That night, I dream that the university turns up for therapy as my new client. Manning wrote the referral: “Most days I am not at all certain that [the university] is actually capable of the kind of complex work necessary for the decolonisation of knowledge.”24 It is a long-held belief in the counseling field that someone with deep narcissistic wounding is not at all suitable for the complex work necessary for change to happen in the counseling room. This client tends to be a long-term client as movement and change can be slow. Feedback must be given tentatively as it hurts the open wound. The structure must self-protect to survive. Halberstam suggests that we must tear the fabric down, to build anew, to increase our ability to find each other,25 but this must be one of the most painful therapeutic processes.

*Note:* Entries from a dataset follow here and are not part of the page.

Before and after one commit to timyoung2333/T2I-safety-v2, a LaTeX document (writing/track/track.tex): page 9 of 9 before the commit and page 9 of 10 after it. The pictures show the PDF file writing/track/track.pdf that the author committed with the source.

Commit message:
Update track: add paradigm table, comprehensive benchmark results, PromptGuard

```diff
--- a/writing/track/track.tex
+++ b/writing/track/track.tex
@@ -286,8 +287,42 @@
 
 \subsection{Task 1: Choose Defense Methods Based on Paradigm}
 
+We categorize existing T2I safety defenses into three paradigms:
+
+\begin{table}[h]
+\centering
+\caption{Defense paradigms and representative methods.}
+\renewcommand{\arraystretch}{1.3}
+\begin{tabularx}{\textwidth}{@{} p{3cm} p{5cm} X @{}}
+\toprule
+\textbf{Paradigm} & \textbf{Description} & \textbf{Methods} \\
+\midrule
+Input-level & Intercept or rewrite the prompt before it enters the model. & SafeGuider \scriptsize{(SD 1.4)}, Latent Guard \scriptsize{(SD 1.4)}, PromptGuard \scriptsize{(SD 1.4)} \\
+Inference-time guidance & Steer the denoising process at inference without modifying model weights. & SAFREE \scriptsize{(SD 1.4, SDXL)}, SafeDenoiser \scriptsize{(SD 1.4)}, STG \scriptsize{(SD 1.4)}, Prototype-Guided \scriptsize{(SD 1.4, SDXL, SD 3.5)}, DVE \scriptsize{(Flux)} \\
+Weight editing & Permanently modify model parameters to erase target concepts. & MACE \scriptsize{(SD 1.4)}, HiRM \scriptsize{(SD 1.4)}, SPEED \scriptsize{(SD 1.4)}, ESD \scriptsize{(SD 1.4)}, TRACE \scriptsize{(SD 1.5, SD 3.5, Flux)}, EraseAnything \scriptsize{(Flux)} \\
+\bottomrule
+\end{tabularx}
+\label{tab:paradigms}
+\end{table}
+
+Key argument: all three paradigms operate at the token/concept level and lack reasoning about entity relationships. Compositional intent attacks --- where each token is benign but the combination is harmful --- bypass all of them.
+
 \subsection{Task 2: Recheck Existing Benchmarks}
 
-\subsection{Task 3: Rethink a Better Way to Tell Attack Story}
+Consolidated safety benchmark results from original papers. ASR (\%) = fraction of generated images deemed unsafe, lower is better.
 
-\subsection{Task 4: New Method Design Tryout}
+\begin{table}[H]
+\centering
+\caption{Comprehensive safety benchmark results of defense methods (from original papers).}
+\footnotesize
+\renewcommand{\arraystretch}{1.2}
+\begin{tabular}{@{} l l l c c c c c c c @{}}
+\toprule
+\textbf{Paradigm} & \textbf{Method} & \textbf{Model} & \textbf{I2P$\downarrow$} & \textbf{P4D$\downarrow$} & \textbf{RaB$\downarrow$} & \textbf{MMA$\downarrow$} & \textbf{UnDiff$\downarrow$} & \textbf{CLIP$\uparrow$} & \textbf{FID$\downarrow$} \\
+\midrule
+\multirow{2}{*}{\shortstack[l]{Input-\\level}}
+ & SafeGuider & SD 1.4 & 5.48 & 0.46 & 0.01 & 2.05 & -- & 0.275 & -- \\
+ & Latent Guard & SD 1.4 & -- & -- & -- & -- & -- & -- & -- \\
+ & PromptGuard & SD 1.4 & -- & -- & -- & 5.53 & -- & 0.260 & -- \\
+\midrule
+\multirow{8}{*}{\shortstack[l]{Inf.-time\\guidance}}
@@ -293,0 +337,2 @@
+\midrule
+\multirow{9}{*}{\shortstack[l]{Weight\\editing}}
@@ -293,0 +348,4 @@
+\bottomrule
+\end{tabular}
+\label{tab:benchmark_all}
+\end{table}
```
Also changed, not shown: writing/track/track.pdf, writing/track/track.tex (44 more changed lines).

It is late when I get back to the house. As I go to close the curtains, I pause. I have remembered the second sentence in Spanish: El avión está listo para partir (the plane is ready for departure). I leave the window open.

NOTES

NOTES
1.
Rebecca Solnit, The Faraway Nearby (New York: Penguin, 2013), 171.
2.
Fred Moten and Stefano Harney, The Undercommons: Fugitive Planning and Black Study (New York: Minor Compositions, 2013).
3.
Stacy Holman Jones, “An Opening to Dream,” Departures in Critical Qualitative Research 3, no. 1 (2013): 2.
4.
Erin Manning, “Me Lo Dijo Un Pajarito—Neurodiversity, Black Life and the University as We Know It,” in Socially Just Pedagogies: Posthumanist, Feminist and Material Perspectives in Higher Education, ed. Vivienne Bozalek et al. (London: Bloomsbury, 2018), 113.
5.
Ibid., 121.
6.
Jack Halberstam, foreword to Moten and Harney, The Undercommons, 16.
7.
Stevphen Shukaitis, “Affects & Collective Practices of the Undercommons (Conceptual and Practical Experiments in Community and Collectivity)” (panel, Capacious: Affect Inquiry/Making Space conference, Millersville University, Lancaster, PA, August 2018).
8.
Laura Harris, “What Happened to the Motley Crew? C. L. R. James, Hélio Oiticica, and the Aesthetic Sociality of Blackness,” Social Text 30, no. 3 (112) (2012): 52.
9.
Gilles Deleuze and Félix Guattari, A Thousand Plateaus: Capitalism and Schizophrenia, trans. Brian Massumi (Minneapolis: University of Minnesota Press, 1980), 500.
10.
Kanye West and Jay Z, “No Church in the Wild,” Watch the Throne (Santa Monica, CA: Roc-A-Fella, 2011), CD.
11.
Devika Chawla, “The Migration of a Smile,” Departures in Critical Qualitative Research 6, no. 2 (2017): 14–15.
12.
Elizabeth Adams St. Pierre, “Deleuzian Concepts for Education: The Subject Undone,” Educational Philosophy and Theory 36, no.3 (2004): 287.
13.
Moten and Harney, The Undercommons.
14.
Manning, “Me Lo Dijo Un Pajarito,” 117.
15.
Moten and Harney, The Undercommons, 96.
16.
Kyla Schuller, The Biopolitics of Feeling: Race, Sex, and Science in the Nineteenth Century (Durham, NC: Duke University Press, 2018).
17.
Sara Ahmed, Willful Subjects (Durham, NC: Duke University Press, 2014).
18.
Lauren Berlant, “Without Exception: On the Ordinariness of Violence,” interview by Brad Evans, Los Angeles Review of Books, 30 July 2018, https://lareviewofbooks.org/article/without-exception-on-the-ordinariness-of-violence/.
19.
Manning, “Me Lo Dijo Un Pajarito,” 123.
20.
Halberstam, “Foreword,” 10.
21.
Sara Ahmed et al., eds., “Introduction,” in Uprootings/Regroundings: Questions of Home and Migration (Oxford: Berg, 2003), 1.
22.
Moten and Harney, The Undercommons.
23.
Berlant, “Without Exception.”
24.
Manning, “Me Lo Dijo Un Pajarito,” 114.
25.
Halberstam, “Foreword,” 6.